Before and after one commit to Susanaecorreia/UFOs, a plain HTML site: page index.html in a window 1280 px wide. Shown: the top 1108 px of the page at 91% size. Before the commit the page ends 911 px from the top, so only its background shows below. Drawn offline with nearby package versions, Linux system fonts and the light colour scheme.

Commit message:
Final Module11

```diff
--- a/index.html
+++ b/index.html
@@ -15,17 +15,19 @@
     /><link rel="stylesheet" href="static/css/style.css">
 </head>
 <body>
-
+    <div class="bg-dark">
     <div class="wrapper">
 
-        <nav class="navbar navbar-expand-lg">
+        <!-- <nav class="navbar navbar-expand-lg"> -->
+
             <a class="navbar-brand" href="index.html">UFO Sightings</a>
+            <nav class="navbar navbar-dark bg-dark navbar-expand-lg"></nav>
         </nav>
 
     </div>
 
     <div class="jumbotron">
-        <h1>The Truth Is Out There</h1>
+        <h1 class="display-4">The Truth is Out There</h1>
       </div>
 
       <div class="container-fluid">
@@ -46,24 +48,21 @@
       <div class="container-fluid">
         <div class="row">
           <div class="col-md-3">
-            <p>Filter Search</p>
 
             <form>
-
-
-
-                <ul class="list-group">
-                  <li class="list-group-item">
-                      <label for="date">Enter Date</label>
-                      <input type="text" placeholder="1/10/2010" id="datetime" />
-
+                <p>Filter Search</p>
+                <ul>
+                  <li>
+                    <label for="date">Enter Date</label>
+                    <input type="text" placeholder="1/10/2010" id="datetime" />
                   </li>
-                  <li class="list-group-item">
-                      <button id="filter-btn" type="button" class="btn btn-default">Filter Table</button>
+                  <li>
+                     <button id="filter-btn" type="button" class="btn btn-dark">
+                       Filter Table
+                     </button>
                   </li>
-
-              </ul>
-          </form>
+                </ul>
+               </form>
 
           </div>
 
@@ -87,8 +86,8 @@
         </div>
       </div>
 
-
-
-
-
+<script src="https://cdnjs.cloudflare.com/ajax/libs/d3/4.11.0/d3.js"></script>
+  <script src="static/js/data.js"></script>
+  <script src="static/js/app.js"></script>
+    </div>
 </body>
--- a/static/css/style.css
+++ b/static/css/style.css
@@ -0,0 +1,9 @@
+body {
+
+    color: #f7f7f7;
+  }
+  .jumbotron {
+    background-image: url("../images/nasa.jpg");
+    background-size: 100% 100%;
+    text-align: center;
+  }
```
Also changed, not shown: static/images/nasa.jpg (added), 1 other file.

* [TASK ITEM]: Each record above is to be written out again, without any change.

* [ANSWER BOX]:
Before and after one commit to Susanaecorreia/UFOs, a plain HTML site: page index.html in a window 1280 px wide. Shown: the top 1108 px of the page at 91% size. Before the commit the page ends 911 px from the top, so only its background shows below. Drawn offline with nearby package versions, Linux system fonts and the light colour scheme.

Commit message:
Final Module11

```diff
--- a/index.html
+++ b/index.html
@@ -15,17 +15,19 @@
     /><link rel="stylesheet" href="static/css/style.css">
 </head>
 <body>
-
+    <div class="bg-dark">
     <div class="wrapper">
 
-        <nav class="navbar navbar-expand-lg">
+        <!-- <nav class="navbar navbar-expand-lg"> -->
+
             <a class="navbar-brand" href="index.html">UFO Sightings</a>
+            <nav class="navbar navbar-dark bg-dark navbar-expand-lg"></nav>
         </nav>
 
     </div>
 
     <div class="jumbotron">
-        <h1>The Truth Is Out There</h1>
+        <h1 class="display-4">The Truth is Out There</h1>
       </div>
 
       <div class="container-fluid">
@@ -46,24 +48,21 @@
       <div class="container-fluid">
         <div class="row">
           <div class="col-md-3">
-            <p>Filter Search</p>
 
             <form>
-
-
-
-                <ul class="list-group">
-                  <li class="list-group-item">
-                      <label for="date">Enter Date</label>
-                      <input type="text" placeholder="1/10/2010" id="datetime" />
-
+                <p>Filter Search</p>
+                <ul>
+                  <li>
+                    <label for="date">Enter Date</label>
+                    <input type="text" placeholder="1/10/2010" id="datetime" />
                   </li>
-                  <li class="list-group-item">
-                      <button id="filter-btn" type="button" class="btn btn-default">Filter Table</button>
+                  <li>
+                     <button id="filter-btn" type="button" class="btn btn-dark">
+                       Filter Table
+                     </button>
                   </li>
-
-              </ul>
-          </form>
+                </ul>
+               </form>
 
           </div>
 
@@ -87,8 +86,8 @@
         </div>
       </div>
 
-
-
-
-
+<script src="https://cdnjs.cloudflare.com/ajax/libs/d3/4.11.0/d3.js"></script>
+  <script src="static/js/data.js"></script>
+  <script src="static/js/app.js"></script>
+    </div>
 </body>
--- a/static/css/style.css
+++ b/static/css/style.css
@@ -0,0 +1,9 @@
+body {
+
+    color: #f7f7f7;
+  }
+  .jumbotron {
+    background-image: url("../images/nasa.jpg");
+    background-size: 100% 100%;
+    text-align: center;
+  }
```
Also changed, not shown: static/images/nasa.jpg (added), 1 other file.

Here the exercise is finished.